“Even if we never hit a classical recession, the consumer is in a recession,” she said. “It may just be a mental recession, but as long as people are feeling fear, they’re not going to spend the way they did before.”
In an affidavit filed with the U.S. Bankruptcy Court for the District of Delaware, Sharper Image Chief Financial Officer Rebecca Roedell said the company has experienced declining sales since 2004 and recorded net losses from fiscal 2005 into 2008.
San Francisco-based Sharper Image plans to close 90 of its 184 stores as soon as possible after it sells their inventories.
It plans to continue to conduct business as usual while it develops a reorganization plan.
Telephone calls to the company about plans for Sharper Image outlets in downtown Seattle, Bellevue Square and Alderwood mall were not immediately returned Wednesday.
Meanwhile, Lillian Vernon Chief Financial Officer Robert Eveleigh said in an affidavit Wednesday that the company, which has a highly cyclical business that peaks during the Christmas holidays, has experienced declining sales and rising costs over the past decade.
The company is evaluating whether it is in the best interest of its shareholders to sell itself or liquidate.
Both companies had recently tried management changes and other moves to help results.
Lillian Vernon, meanwhile, laid off half its year-round work force.

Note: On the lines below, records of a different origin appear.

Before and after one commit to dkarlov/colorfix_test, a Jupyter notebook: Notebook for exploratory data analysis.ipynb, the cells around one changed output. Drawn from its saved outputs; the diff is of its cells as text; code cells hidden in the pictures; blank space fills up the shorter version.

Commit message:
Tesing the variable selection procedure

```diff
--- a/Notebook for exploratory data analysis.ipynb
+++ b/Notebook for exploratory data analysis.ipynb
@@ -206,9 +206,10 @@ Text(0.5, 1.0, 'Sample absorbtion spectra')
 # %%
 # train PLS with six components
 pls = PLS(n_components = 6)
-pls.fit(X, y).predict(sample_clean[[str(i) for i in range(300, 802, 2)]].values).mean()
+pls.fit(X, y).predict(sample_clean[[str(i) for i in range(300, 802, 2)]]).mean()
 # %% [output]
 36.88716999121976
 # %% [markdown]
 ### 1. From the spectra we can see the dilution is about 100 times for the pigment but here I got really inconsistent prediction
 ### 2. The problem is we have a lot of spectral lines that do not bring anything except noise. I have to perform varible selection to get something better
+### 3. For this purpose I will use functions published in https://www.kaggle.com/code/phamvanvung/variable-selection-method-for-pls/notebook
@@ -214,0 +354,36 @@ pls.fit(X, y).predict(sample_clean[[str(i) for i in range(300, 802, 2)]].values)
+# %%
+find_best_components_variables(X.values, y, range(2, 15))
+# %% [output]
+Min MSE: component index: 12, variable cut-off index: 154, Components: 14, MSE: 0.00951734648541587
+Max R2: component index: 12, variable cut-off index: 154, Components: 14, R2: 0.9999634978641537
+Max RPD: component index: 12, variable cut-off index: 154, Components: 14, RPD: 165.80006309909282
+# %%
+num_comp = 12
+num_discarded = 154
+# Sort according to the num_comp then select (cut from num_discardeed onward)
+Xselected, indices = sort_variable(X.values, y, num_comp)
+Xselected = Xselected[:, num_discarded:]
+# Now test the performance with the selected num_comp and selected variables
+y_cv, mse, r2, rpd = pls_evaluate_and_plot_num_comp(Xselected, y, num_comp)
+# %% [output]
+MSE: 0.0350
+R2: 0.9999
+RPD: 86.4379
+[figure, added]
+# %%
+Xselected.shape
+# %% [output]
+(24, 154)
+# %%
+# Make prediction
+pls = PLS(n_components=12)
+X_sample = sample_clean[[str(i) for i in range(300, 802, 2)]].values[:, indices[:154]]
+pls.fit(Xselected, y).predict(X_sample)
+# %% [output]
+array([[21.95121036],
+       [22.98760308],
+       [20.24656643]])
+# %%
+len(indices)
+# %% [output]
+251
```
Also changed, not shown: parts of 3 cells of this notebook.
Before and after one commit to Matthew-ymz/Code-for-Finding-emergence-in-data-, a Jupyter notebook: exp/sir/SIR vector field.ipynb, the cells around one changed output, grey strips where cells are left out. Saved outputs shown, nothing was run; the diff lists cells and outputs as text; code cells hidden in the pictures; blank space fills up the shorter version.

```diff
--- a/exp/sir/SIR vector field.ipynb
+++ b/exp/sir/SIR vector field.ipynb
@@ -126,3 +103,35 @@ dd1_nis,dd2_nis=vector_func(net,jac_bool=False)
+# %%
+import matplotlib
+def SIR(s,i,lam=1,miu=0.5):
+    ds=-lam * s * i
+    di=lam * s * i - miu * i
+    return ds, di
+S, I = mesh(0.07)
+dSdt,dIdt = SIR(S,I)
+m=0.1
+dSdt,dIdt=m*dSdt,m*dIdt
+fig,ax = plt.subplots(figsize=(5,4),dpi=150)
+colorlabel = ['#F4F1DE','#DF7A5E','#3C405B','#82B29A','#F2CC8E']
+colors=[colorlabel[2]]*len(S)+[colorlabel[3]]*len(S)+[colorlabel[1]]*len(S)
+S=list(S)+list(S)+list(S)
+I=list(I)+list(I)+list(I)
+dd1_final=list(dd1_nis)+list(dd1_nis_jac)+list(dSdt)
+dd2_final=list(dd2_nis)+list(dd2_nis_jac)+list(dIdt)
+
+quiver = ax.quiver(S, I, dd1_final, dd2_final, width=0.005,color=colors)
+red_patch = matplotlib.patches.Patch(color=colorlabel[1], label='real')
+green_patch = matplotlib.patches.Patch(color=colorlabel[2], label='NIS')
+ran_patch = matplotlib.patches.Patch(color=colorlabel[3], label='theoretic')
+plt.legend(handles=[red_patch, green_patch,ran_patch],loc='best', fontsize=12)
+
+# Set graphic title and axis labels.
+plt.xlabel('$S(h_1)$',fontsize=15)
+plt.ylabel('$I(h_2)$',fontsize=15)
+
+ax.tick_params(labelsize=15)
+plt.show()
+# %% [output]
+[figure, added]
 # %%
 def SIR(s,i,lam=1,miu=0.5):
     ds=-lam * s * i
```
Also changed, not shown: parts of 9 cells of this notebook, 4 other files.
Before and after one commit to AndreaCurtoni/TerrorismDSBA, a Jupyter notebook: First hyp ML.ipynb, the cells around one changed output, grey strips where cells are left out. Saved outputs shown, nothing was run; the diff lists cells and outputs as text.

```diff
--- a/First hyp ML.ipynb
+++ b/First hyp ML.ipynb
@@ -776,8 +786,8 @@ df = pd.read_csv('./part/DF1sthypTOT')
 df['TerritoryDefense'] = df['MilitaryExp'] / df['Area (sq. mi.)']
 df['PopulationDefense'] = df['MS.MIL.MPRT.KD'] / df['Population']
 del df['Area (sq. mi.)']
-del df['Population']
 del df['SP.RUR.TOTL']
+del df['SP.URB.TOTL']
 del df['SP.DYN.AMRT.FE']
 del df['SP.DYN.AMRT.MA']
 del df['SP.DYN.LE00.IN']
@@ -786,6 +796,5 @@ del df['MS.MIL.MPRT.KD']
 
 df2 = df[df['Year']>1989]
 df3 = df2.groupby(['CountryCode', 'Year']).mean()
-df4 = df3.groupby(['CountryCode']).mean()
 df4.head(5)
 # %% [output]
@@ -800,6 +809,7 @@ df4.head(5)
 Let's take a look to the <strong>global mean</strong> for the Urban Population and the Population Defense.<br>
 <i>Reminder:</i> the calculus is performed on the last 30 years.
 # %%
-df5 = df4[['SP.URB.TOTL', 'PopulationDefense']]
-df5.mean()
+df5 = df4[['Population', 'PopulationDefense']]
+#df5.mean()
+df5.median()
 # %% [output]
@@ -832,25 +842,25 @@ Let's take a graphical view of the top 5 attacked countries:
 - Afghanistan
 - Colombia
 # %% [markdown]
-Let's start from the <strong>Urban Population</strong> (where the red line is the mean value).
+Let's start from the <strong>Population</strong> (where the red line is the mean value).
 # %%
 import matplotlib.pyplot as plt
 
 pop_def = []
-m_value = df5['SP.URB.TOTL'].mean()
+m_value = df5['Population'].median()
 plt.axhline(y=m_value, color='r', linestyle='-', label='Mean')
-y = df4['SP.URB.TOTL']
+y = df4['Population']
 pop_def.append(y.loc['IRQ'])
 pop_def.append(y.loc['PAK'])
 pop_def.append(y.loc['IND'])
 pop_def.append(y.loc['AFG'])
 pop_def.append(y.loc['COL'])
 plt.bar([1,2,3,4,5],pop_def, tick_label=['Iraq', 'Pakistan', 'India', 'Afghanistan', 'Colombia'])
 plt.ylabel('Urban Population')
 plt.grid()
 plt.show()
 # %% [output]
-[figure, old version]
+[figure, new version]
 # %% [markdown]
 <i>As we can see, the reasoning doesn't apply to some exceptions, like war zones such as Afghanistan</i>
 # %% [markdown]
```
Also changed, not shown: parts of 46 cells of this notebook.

Sharper Image shares lost $1.05, or 72.9 percent, to 39 cents, and hit an all-time low of 29 cents at one point during the day. Lillian Vernon is not publicly traded.